TASK PROMPT> Below are some records. Pull every line that contains the word "this".

■ ■ ■ ■

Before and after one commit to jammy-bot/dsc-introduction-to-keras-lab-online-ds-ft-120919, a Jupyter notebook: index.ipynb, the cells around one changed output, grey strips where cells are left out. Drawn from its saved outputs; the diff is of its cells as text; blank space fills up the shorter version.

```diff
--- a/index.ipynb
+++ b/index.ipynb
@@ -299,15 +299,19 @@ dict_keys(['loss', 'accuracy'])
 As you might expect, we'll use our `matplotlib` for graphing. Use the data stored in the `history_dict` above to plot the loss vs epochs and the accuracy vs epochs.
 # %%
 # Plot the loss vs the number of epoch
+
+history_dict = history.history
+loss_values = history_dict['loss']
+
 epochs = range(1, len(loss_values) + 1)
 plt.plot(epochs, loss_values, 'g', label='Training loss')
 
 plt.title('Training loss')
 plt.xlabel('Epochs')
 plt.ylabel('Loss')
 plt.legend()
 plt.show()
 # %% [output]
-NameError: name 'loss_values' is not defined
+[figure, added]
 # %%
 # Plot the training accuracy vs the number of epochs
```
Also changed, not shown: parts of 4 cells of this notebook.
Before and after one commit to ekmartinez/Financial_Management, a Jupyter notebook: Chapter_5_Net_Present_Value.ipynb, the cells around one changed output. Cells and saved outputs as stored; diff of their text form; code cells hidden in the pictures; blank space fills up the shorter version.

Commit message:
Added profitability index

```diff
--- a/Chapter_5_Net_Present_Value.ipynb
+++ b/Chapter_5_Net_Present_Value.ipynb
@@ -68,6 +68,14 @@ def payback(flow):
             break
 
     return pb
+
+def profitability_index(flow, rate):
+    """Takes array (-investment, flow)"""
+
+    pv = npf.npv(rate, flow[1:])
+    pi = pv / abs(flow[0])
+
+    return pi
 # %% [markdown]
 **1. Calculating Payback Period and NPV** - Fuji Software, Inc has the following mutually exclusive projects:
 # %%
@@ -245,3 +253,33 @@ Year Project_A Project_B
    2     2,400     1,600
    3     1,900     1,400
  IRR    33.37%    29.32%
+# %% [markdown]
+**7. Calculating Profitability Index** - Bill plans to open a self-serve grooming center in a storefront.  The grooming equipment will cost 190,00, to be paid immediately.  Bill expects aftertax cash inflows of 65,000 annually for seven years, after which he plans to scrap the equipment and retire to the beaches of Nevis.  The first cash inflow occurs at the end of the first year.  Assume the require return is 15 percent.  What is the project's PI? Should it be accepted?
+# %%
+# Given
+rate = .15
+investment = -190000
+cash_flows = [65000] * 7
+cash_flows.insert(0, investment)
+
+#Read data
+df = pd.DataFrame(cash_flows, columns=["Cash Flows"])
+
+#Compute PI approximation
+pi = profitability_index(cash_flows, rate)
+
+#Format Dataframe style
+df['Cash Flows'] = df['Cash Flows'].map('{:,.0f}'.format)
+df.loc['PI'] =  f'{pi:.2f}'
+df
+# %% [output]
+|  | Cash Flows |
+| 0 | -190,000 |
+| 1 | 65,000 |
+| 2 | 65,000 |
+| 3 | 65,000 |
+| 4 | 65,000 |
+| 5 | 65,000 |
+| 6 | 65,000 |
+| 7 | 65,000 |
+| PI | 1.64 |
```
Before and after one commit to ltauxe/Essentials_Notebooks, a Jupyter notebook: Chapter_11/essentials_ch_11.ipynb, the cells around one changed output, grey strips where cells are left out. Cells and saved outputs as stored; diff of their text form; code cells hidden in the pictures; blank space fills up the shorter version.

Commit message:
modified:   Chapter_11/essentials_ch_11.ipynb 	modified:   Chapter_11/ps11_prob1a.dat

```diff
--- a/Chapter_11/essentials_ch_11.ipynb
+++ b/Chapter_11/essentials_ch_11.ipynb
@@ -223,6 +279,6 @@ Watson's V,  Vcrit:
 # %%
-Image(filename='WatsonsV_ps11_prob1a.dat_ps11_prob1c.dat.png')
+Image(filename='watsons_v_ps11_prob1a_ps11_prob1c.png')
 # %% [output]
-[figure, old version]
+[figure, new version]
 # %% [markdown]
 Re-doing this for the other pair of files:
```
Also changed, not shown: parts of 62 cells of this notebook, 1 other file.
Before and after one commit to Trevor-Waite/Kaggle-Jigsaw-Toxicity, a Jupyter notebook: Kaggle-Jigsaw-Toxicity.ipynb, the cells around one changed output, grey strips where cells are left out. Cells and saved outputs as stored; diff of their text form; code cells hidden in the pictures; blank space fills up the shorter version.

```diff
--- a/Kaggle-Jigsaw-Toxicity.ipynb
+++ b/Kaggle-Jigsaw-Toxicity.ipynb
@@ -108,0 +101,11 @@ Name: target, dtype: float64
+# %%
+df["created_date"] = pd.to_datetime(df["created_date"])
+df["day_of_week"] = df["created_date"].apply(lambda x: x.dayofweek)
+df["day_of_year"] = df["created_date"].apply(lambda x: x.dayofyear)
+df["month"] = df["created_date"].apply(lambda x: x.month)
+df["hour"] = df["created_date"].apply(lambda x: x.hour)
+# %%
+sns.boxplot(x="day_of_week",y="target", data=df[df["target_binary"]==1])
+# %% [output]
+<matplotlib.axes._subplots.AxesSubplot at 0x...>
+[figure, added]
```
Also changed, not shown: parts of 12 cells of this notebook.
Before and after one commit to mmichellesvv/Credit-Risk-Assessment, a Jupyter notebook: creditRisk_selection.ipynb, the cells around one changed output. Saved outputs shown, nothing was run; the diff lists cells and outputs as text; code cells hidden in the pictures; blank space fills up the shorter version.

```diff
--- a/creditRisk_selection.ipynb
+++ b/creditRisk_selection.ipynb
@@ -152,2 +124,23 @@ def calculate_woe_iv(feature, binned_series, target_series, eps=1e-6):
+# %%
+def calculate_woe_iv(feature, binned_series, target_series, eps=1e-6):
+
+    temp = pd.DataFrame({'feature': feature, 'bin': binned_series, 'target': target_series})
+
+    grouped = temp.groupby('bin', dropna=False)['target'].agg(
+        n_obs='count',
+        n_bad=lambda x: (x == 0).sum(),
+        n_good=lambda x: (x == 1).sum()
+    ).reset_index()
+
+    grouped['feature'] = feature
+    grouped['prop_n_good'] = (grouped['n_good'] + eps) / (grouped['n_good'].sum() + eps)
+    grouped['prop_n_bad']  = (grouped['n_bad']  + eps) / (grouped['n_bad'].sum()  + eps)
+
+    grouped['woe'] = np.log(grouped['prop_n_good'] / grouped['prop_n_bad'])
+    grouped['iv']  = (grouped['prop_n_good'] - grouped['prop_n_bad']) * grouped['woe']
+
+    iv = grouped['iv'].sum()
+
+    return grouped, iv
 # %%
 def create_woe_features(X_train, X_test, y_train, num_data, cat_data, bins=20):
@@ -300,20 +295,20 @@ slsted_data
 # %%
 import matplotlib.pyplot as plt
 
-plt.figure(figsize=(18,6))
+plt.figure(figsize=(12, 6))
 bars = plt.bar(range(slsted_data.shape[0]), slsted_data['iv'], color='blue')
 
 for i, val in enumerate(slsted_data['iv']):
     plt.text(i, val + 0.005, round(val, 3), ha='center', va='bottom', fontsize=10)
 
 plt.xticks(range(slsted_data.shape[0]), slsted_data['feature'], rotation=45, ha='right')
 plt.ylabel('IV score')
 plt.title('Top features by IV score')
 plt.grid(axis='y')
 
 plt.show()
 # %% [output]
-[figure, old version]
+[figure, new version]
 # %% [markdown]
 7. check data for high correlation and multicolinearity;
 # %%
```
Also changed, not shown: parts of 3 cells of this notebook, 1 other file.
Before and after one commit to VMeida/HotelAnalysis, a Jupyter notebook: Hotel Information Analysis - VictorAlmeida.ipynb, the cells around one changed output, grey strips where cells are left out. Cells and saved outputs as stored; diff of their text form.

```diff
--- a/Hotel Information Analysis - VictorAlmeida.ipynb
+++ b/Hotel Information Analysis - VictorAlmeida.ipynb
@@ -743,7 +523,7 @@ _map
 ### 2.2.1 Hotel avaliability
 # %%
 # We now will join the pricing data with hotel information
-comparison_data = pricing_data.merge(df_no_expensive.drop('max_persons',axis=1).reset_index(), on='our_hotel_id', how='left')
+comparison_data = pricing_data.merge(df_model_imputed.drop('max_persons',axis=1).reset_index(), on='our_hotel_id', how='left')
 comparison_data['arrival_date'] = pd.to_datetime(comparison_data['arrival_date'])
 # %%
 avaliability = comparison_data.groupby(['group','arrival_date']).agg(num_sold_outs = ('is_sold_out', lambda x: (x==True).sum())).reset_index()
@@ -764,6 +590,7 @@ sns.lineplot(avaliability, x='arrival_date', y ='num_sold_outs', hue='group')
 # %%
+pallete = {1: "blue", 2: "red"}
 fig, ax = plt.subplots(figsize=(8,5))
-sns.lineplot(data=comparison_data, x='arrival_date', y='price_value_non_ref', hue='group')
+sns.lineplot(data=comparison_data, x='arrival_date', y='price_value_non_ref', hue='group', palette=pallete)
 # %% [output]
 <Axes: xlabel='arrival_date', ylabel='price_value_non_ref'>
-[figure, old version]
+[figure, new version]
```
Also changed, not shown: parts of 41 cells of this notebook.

■ ■ ■ ■

EXERCISE SOLUTION>
Also changed, not shown: parts of 4 cells of this notebook.
 Re-doing this for the other pair of files:
Also changed, not shown: parts of 62 cells of this notebook, 1 other file.
Also changed, not shown: parts of 12 cells of this notebook.
Also changed, not shown: parts of 3 cells of this notebook, 1 other file.
Also changed, not shown: parts of 41 cells of this notebook.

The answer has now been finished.